> _EXERCISE GOAL_: Excluding any images, copy all of the lines below precisely as written.

> _DATASET EXTRACT_:
----

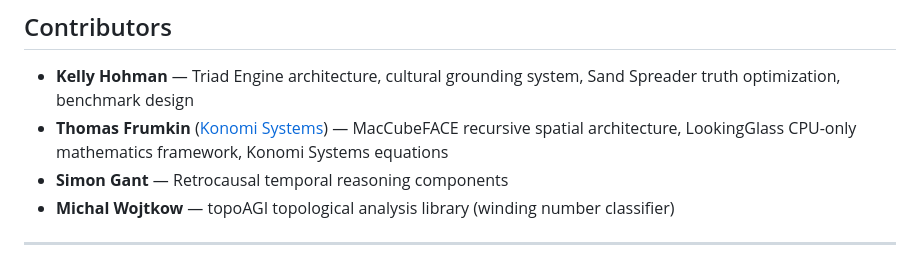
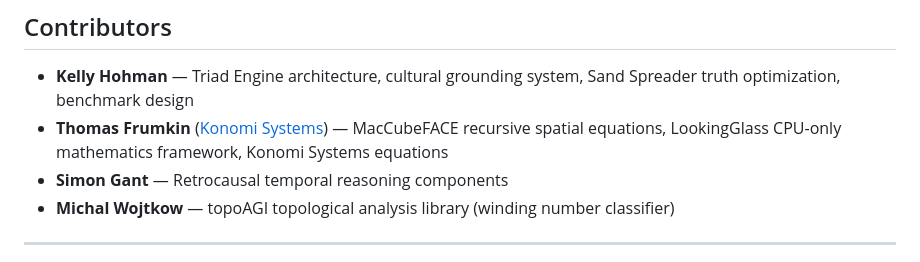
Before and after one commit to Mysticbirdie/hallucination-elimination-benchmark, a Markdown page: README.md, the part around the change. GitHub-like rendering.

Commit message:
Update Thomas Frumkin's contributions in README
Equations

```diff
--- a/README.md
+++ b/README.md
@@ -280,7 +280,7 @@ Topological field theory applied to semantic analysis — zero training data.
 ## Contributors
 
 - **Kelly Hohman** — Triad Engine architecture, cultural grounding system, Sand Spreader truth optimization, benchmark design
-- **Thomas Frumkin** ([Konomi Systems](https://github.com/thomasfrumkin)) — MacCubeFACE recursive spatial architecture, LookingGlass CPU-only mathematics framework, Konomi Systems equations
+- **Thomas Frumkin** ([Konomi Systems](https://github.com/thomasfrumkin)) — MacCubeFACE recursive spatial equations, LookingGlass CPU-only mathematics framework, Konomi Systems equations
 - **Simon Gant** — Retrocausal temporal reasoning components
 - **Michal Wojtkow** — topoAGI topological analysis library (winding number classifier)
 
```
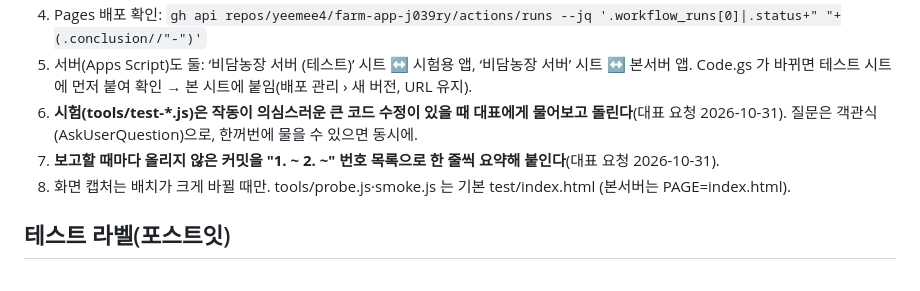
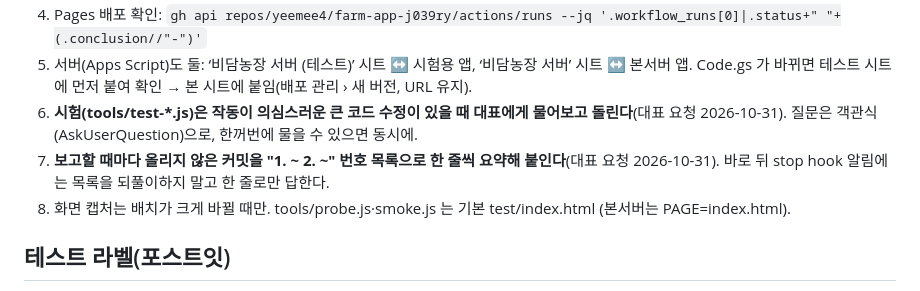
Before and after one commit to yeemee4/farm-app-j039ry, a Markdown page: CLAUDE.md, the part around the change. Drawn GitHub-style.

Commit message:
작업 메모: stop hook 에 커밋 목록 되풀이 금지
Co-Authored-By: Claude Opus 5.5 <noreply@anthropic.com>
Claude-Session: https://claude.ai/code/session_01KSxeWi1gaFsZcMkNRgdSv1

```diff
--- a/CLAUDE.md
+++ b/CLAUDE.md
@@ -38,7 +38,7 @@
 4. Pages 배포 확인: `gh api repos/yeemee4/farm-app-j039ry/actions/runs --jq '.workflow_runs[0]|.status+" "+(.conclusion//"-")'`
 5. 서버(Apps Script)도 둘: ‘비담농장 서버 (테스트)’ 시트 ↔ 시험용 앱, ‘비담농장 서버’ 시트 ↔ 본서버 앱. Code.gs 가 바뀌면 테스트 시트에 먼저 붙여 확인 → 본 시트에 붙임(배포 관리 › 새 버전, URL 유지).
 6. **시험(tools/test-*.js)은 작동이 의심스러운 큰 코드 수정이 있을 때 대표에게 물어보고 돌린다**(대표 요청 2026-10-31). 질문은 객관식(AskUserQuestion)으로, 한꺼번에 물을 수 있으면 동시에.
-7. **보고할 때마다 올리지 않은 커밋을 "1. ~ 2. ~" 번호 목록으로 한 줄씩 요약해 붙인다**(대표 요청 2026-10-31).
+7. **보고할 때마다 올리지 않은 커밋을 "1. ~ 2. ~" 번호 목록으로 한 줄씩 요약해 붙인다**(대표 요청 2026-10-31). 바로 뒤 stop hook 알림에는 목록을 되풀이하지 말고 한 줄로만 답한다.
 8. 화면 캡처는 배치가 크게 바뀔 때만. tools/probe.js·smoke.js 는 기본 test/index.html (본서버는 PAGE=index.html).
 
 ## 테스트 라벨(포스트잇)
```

----

> _YOUR SOLUTION_:
Before and after one commit to Mysticbirdie/hallucination-elimination-benchmark, a Markdown page: README.md, the part around the change. GitHub-like rendering.

Commit message:
Update Thomas Frumkin's contributions in README
Equations

```diff
--- a/README.md
+++ b/README.md
@@ -280,7 +280,7 @@ Topological field theory applied to semantic analysis — zero training data.
 ## Contributors
 
 - **Kelly Hohman** — Triad Engine architecture, cultural grounding system, Sand Spreader truth optimization, benchmark design
-- **Thomas Frumkin** ([Konomi Systems](https://github.com/thomasfrumkin)) — MacCubeFACE recursive spatial architecture, LookingGlass CPU-only mathematics framework, Konomi Systems equations
+- **Thomas Frumkin** ([Konomi Systems](https://github.com/thomasfrumkin)) — MacCubeFACE recursive spatial equations, LookingGlass CPU-only mathematics framework, Konomi Systems equations
 - **Simon Gant** — Retrocausal temporal reasoning components
 - **Michal Wojtkow** — topoAGI topological analysis library (winding number classifier)
 
```
Before and after one commit to yeemee4/farm-app-j039ry, a Markdown page: CLAUDE.md, the part around the change. Drawn GitHub-style.

Commit message:
작업 메모: stop hook 에 커밋 목록 되풀이 금지
Co-Authored-By: Claude Opus 5.5 <noreply@anthropic.com>
Claude-Session: https://claude.ai/code/session_01KSxeWi1gaFsZcMkNRgdSv1

```diff
--- a/CLAUDE.md
+++ b/CLAUDE.md
@@ -38,7 +38,7 @@
 4. Pages 배포 확인: `gh api repos/yeemee4/farm-app-j039ry/actions/runs --jq '.workflow_runs[0]|.status+" "+(.conclusion//"-")'`
 5. 서버(Apps Script)도 둘: ‘비담농장 서버 (테스트)’ 시트 ↔ 시험용 앱, ‘비담농장 서버’ 시트 ↔ 본서버 앱. Code.gs 가 바뀌면 테스트 시트에 먼저 붙여 확인 → 본 시트에 붙임(배포 관리 › 새 버전, URL 유지).
 6. **시험(tools/test-*.js)은 작동이 의심스러운 큰 코드 수정이 있을 때 대표에게 물어보고 돌린다**(대표 요청 2026-10-31). 질문은 객관식(AskUserQuestion)으로, 한꺼번에 물을 수 있으면 동시에.
-7. **보고할 때마다 올리지 않은 커밋을 "1. ~ 2. ~" 번호 목록으로 한 줄씩 요약해 붙인다**(대표 요청 2026-10-31).
+7. **보고할 때마다 올리지 않은 커밋을 "1. ~ 2. ~" 번호 목록으로 한 줄씩 요약해 붙인다**(대표 요청 2026-10-31). 바로 뒤 stop hook 알림에는 목록을 되풀이하지 말고 한 줄로만 답한다.
 8. 화면 캡처는 배치가 크게 바뀔 때만. tools/probe.js·smoke.js 는 기본 test/index.html (본서버는 PAGE=index.html).
 
 ## 테스트 라벨(포스트잇)
```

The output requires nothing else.